Tag Archives: Summer of Love

The Making of This Summer’s Rock & Roll Novel

Many have asked how my new novel, Voices came to be, and why it flashes back to the #SummerOfLove (which is celebrating 50 years with events nationwide this summer and fall). I’d love to tell you I wrote it quickly, fueled by my lifelong love of rock, folk and blues music, particularly classic rock. Truth is, because of that lifelong love, and the ever-changing face of the music world, Voices went through several phases, a dozen rewrites, and painstaking edits in the 15 years it took off-and-on to bring the idea into finished book form.

The 2001 Haight Street Fair poster — they’ve been colorful for all 40 years of this fair. Created by KA Hempel.

The book’s genesis is a walk that Rock & Roll Hall of Famer Marty Balin and I took down Haight Street in June, 2001. As we walked toward the converted flatbed truck stage where Marty and his Jefferson Starship bandmates were about to headline the Haight Street Fair, Marty alternately greeted fans and talked with me about his memoir, Full Flight, on which we were working.

As we continued walking, I decided to spring an idea on him: “What do you think about a novel involving a rock legend, his daughters and a reunion tour?”

“Sounds good… what’s the deal with the musician and his daughters?” Marty asked.

“Well, he’s tight with one and not so much with the other… creates the emotional tension,” I said.

“You know, some musicians lost contact with their children when they were young, you know, touring, breakups, that sort of thing.”

Marty Balin performs the Jefferson Airplane classic “She Has Funny Cars” at the 2001 Haight Street Fair. (Photo: Robert Yehling)

Interesting. Talk about emotional tension. How about gut-wrenching? “How did that impact their music?” I asked.

“The ones who cared about their kids and were able to carry on? A lot.

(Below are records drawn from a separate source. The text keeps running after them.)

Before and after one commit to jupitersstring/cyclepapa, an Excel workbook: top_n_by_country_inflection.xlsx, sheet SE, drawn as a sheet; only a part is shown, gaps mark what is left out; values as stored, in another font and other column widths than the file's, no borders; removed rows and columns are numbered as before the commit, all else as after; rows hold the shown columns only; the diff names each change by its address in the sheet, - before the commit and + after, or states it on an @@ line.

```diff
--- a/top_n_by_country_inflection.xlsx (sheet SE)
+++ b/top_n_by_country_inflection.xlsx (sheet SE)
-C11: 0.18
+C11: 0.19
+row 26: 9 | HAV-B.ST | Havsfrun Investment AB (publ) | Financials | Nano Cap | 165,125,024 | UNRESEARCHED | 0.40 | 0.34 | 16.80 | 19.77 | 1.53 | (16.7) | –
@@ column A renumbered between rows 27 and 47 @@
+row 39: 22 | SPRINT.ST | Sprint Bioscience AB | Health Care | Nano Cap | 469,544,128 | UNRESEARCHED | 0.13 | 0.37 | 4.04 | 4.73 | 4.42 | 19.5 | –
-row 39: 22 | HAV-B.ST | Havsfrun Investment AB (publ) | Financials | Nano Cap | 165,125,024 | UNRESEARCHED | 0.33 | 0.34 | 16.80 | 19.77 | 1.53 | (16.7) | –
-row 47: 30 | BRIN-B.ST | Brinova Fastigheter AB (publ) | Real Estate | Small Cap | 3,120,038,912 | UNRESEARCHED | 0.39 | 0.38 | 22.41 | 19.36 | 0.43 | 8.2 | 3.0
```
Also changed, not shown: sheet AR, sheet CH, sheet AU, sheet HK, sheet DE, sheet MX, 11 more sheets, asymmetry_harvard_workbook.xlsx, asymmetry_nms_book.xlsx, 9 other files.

It made their music sadder, deeper, bluesy. More touching. More real. Great lyrics, too.”

I’d never thought of it that way.

We walked by several Haight Street novelty and head shops, three of which had something familiar in the window — my fairly recent cover story on Marty for a prominent magazine. As one who missed the age curve on the Summer of Love, the epochal period from 1965 through 1967 in which psychedelic rock, free love, expanded consciousness, yoga, political activism and creative expression resonated from San Francisco like a shock wave, I was blown away. I was walking down Haight Street with the man who coined “psychedelic rock” in a 1965 interview with a Dallas newspaper; whose nightclub, The Matrix, was the first in San Francisco to openly welcome electric instruments; whose band, Jefferson Airplane, launched both the San Francisco scene and psychedelic rock nationally; and whose vocal prowess as a high tenor and lyrical powers as a balladeer knew few peers. It felt surreal. Don’t wake me up when this dream is over.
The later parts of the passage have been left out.